» **Directions for this task**
From the data below, copy out every line in which the word "useState" occurs.

(Data supplied)

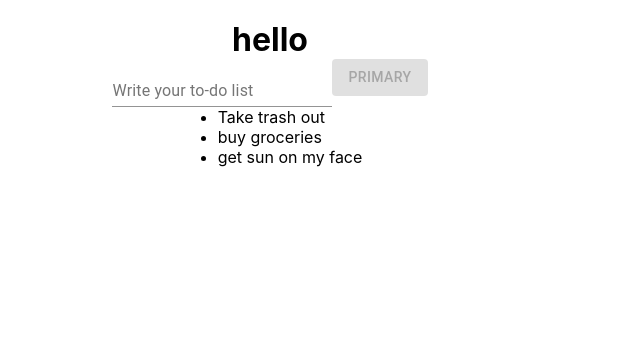
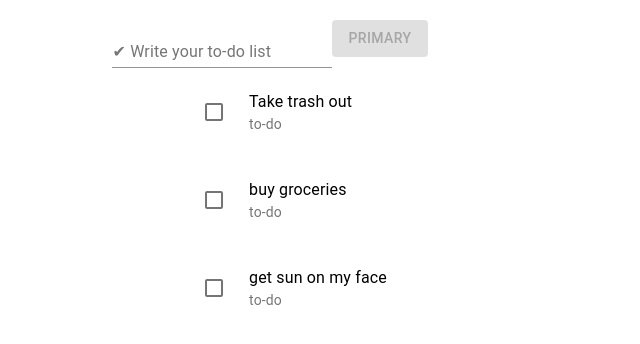
Before and after one commit to MarinaAreias/todo-app, a React (Create React App) app: page / in a window 1280 px wide. Shown: the top 344 px of the page, without its empty margins (0-640 px from the left). Built offline with nearby package versions, Linux system fonts and the light colour scheme.

Commit message:
created Todo components
-imported props
- used  material Ui:: List

-and installed firebase
npm i firebase

```diff
--- a/src/App.js
+++ b/src/App.js
@@ -2,6 +2,7 @@ import React, { useState } from "react";
 import "./App.css";
 import Button from "@material-ui/core/Button";
 import { FormControl, InputLabel, Input } from "@material-ui/core";
+import Todo from "./Todo";
 
 function App() {
   const [todos, setTodos] = useState([
@@ -20,12 +21,11 @@ function App() {
   };
   return (
     <div className="app">
-      <h1>hello</h1>
       {/* we need to add onChange or it does not type */}
       {/* the <form> tag allows for accessibility */}
       <form>
         <FormControl>
-          <InputLabel>Write your to-do list</InputLabel>
+          <InputLabel>✔ Write your to-do list</InputLabel>
           <Input
             value={input}
             onChange={(event) => setInput(event.target.value)}
@@ -45,7 +45,7 @@ function App() {
       </form>
       <ul>
         {todos.map((todo) => (
-          <li>{todo}</li>
+          <Todo text={todo} />
         ))}
       </ul>
     </div>
--- /dev/null
+++ b/src/Todo.css
@@ -0,0 +1,3 @@
+.todo__list {
+  text-align: center;
+}
--- /dev/null
+++ b/src/Todo.js
@@ -0,0 +1,22 @@
+import React from "react";
+
+import {
+  List,
+  ListItem,
+  ListItemText,
+  ListItemIcon,
+  Checkbox,
+} from "@material-ui/core";
+
+export default function Todo(props) {
+  return (
+    <List className="todo__list">
+      <ListItem>
+        <ListItemIcon>
+          <Checkbox />
+        </ListItemIcon>
+        <ListItemText primary={props.text} secondary="to-do" />
+      </ListItem>
+    </List>
+  );
+}
```
Also changed, not shown: src/firebase.js (added, +14 -0 lines), 1 other file (tests, documents, lock files or other folders).
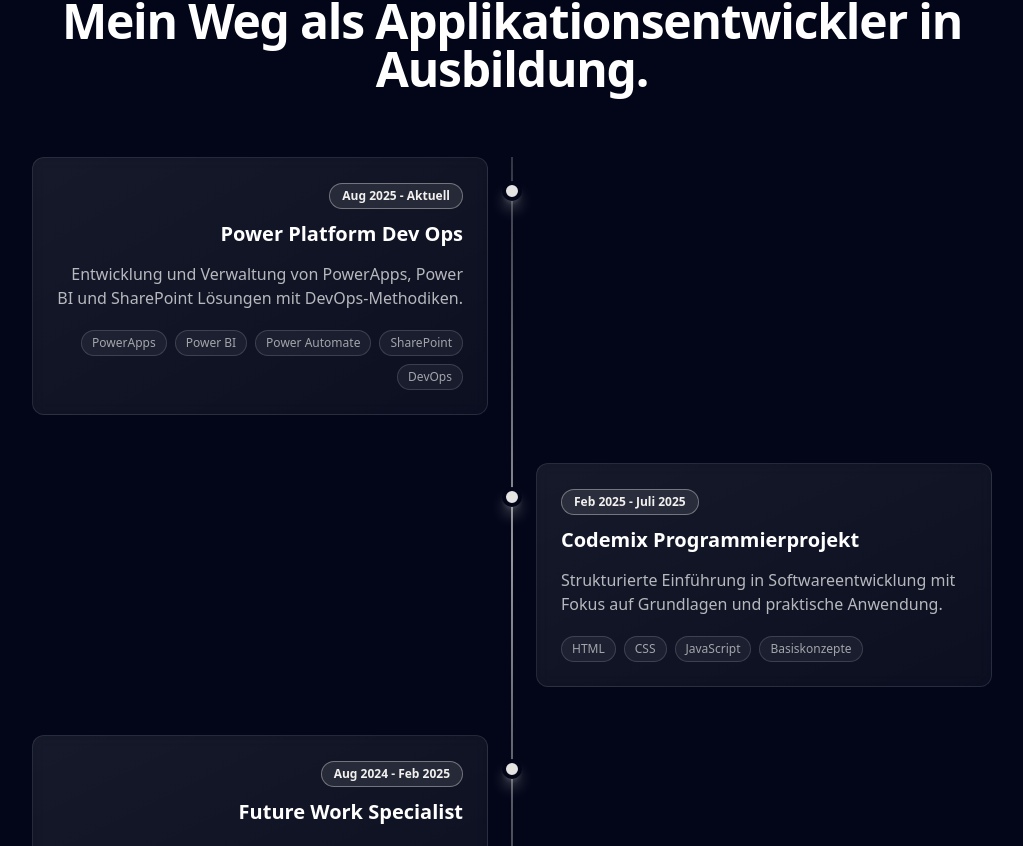
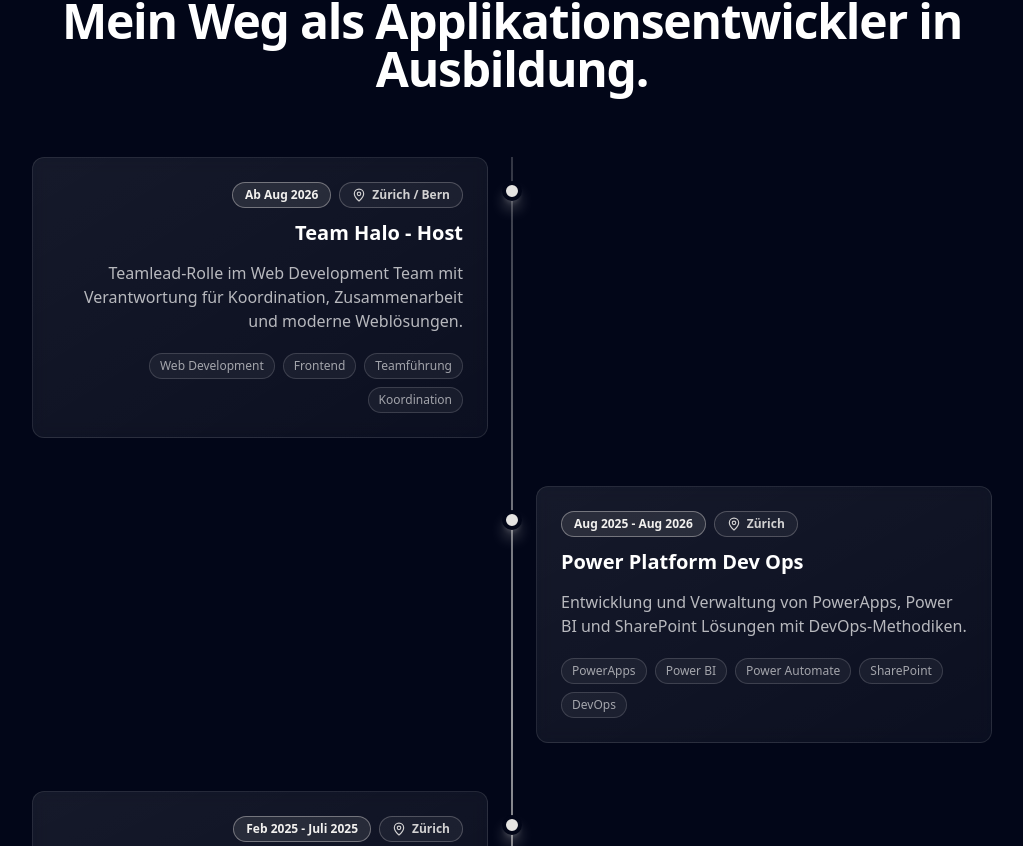
Before and after one commit to matti24/myportfolio, a React (Vite) app: page / in a window 1280 px wide. Shown: the part 3694-4540 px from the top of the page, without its empty margins (128-1151 px from the left). Built offline with nearby package versions, Linux system fonts and the light colour scheme.

Commit message:
Team Halo project added

```diff
--- a/src/App.jsx
+++ b/src/App.jsx
@@ -19,6 +19,7 @@ import {
   User,
   BookOpen,
   Send,
+  MapPin,
 } from "lucide-react";
 import ChatWidget from "./components/ChatWidget";
 
@@ -160,20 +161,30 @@ const translations = {
       title: "Mein Weg als Applikationsentwickler in Ausbildung.",
       items: [
         {
+          title: "Team Halo - Host",
+          period: "Ab Aug 2026",
+          location: "Zürich / Bern",
+          description: "Teamlead-Rolle im Web Development Team mit Verantwortung für Koordination, Zusammenarbeit und moderne Weblösungen.",
+          skills: ["Web Development", "Frontend", "Teamführung", "Koordination"],
+        },
+        {
           title: "Power Platform Dev Ops",
-          period: "Aug 2025 - Aktuell",
+          period: "Aug 2025 - Aug 2026",
+          location: "Zürich",
           description: "Entwicklung und Verwaltung von PowerApps, Power BI und SharePoint Lösungen mit DevOps-Methodiken.",
           skills: ["PowerApps", "Power BI", "Power Automate", "SharePoint", "DevOps"],
         },
         {
           title: "Codemix Programmierprojekt",
           period: "Feb 2025 - Juli 2025",
+          location: "Zürich",
           description: "Strukturierte Einführung in Softwareentwicklung mit Fokus auf Grundlagen und praktische Anwendung.",
           skills: ["HTML", "CSS", "JavaScript", "Basiskonzepte"],
         },
         {
           title: "Future Work Specialist",
           period: "Aug 2024 - Feb 2025",
+          location: "Zürich / Bern",
           description: "Projekt zur Gestaltung zukünftiger Arbeitsmodelle und IT-Support für Floorwalking.",
           skills: ["IT-Support", "Kommunikation", "Teamarbeit"],
         },
@@ -307,20 +318,30 @@ const translations = {
       title: "My journey as an application developer apprentice.",
       items: [
         {
+          title: "Team Halo - Host",
+          period: "From Aug 2026",
+          location: "Zurich / Bern",
+          description: "Team lead role in the web development team with responsibility for coordination, collaboration and modern web solutions.",
+          skills: ["Web Development", "Frontend", "Team lead", "Coordination"],
+        },
+        {
           title: "Power Platform Dev Ops",
-          period: "Aug 2025 - Present",
+          period: "Aug 2025 - Aug 2026",
+          location: "Zurich",
           description: "Development and management of PowerApps, Power BI and SharePoint solutions with DevOps methods.",
           skills: ["PowerApps", "Power BI", "Power Automate", "SharePoint", "DevOps"],
         },
         {
           title: "Codemix programming project",
           period: "Feb 2025 - Jul 2025",
+          location: "Zurich",
           description: "Structured introduction to software development with focus on fundamentals and practical use.",
           skills: ["HTML", "CSS", "JavaScript", "Fundamentals"],
         },
         {
           title: "Future Work Specialist",
           period: "Aug 2024 - Feb 2025",
+          location: "Zurich / Bern",
           description: "Project about future work models and IT support for floorwalking.",
           skills: ["IT Support", "Communication", "Teamwork"],
         },
@@ -453,20 +474,30 @@ const translations = {
       title: "Mijn traject als applicatieontwikkelaar in opleiding.",
       items: [
         {
+          title: "Team Halo - Host",
+          period: "vanaf aug 2026",
+          location: "Zürich / Bern",
+          description: "Teamleadrol in het webdevelopmentteam met verantwoordelijkheid voor coordinatie, samenwerking en moderne weboplossingen.",
+          skills: ["Web Development", "Frontend", "Teamleiding", "Coordinatie"],
+        },
+        {
           title: "Power Platform Dev Ops",
-          period: "aug 2025 - heden",
+          period: "aug 2025 - aug 2026",
+          location: "Zürich",
           description: "Ontwikkeling en beheer van PowerApps-, Power BI- en SharePoint-oplossingen met DevOps-methodes.",
           skills: ["PowerApps", "Power BI", "Power Automate", "SharePoint", "DevOps"],
         },
         {
           title: "Codemix programmeerproject",
           period: "feb 2025 - jul 2025",
+          location: "Zürich",
           description: "Gestructureerde introductie in softwareontwikkeling met focus op basisprincipes en praktijk.",
           skills: ["HTML", "CSS", "JavaScript", "Basisconcepten"],
         },
         {
           title: "Future Work Specialist",
           period: "aug 2024 - feb 2025",
+          location: "Zürich / Bern",
           description: "Project over toekomstige werkmodellen en IT-support voor floorwalking.",
           skills: ["IT-support", "Communicatie", "Teamwerk"],
         },
@@ -598,20 +629,30 @@ const translations = {
       title: "Min resa som applikationsutvecklare under utbildning.",
       items: [
         {
+          title: "Team Halo - Host",
+          period: "från aug 2026",
+          location: "Zürich / Bern",
+          description: "Teamlead-roll i webbutvecklingsteamet med ansvar for koordinering, samarbete och moderna webblösningar.",
+          skills: ["Web Development", "Frontend", "Teamledning", "Koordinering"],
+        },
+        {
           title: "Power Platform Dev Ops",
-          period: "aug 2025 - nu",
+          period: "aug 2025 - aug 2026",
+          location: "Zürich",
           description: "Utveckling och förvaltning av PowerApps-, Power BI- och SharePoint-lösningar med DevOps-metodik.",
           skills: ["PowerApps", "Power BI", "Power Automate", "SharePoint", "DevOps"],
         },
         {
           title: "Codemix programmeringsprojekt",
           period: "feb 2025 - jul 2025",
+          location: "Zürich",
           description: "Strukturerad introduktion till mjukvaruutveckling med fokus på grunder och praktisk tillämpning.",
           skills: ["HTML", "CSS", "JavaScript", "Grundkoncept"],
         },
         {
           title: "Future Work Specialist",
           period: "aug 2024 - feb 2025",
+          location: "Zürich / Bern",
           description: "Projekt om framtidens arbetsmodeller och IT-support för floorwalking.",
           skills: ["IT-support", "Kommunikation", "Teamarbete"],
         },
@@ -1129,8 +1170,14 @@ export default function MattiKoenisOnepage() {
                   {/* Inhaltskarte */}
                   <div className={`w-full md:w-[calc(50%-1.5rem)] ${index % 2 === 0 ? 'md:text-right' : 'md:text-left'}`}>
                     <div className="rounded-xl border border-white/10 bg-gradient-to-br from-white/8 to-white/4 p-6 backdrop-blur-sm transition hover:border-[#e5e4e2]/45 hover:bg-white/8">
-                      <div className="mb-3 inline-flex rounded-full border border-[#e5e4e2]/40 bg-[#e5e4e2]/10 px-3 py-1 text-xs font-semibold text-[#f2f1ef]">
-                        {exp.period}
+                      <div className={`mb-3 flex flex-wrap gap-2 ${index % 2 === 0 ? 'md:justify-end' : 'md:justify-start'}`}>
+                        <span className="inline-flex rounded-full border border-[#e5e4e2]/40 bg-[#e5e4e2]/10 px-3 py-1 text-xs font-semibold text-[#f2f1ef]">
+                          {exp.period}
+                        </span>
+                        <span className="inline-flex items-center gap-1.5 rounded-full border border-[#e5e4e2]/25 bg-white/5 px-3 py-1 text-xs font-semibold text-[#f2f1ef]/85">
+                          <MapPin className="h-3.5 w-3.5" aria-hidden="true" />
+                          {exp.location}
+                        </span>
                       </div>
                       <h3 className="text-xl font-semibold leading-tight">{exp.title}</h3>
                       <p className="mt-4 leading-6 text-white/70">{exp.description}</p>
```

(End Data supplied)

» **Response area**
@@ -2,6 +2,7 @@ import React, { useState } from "react";
   const [todos, setTodos] = useState([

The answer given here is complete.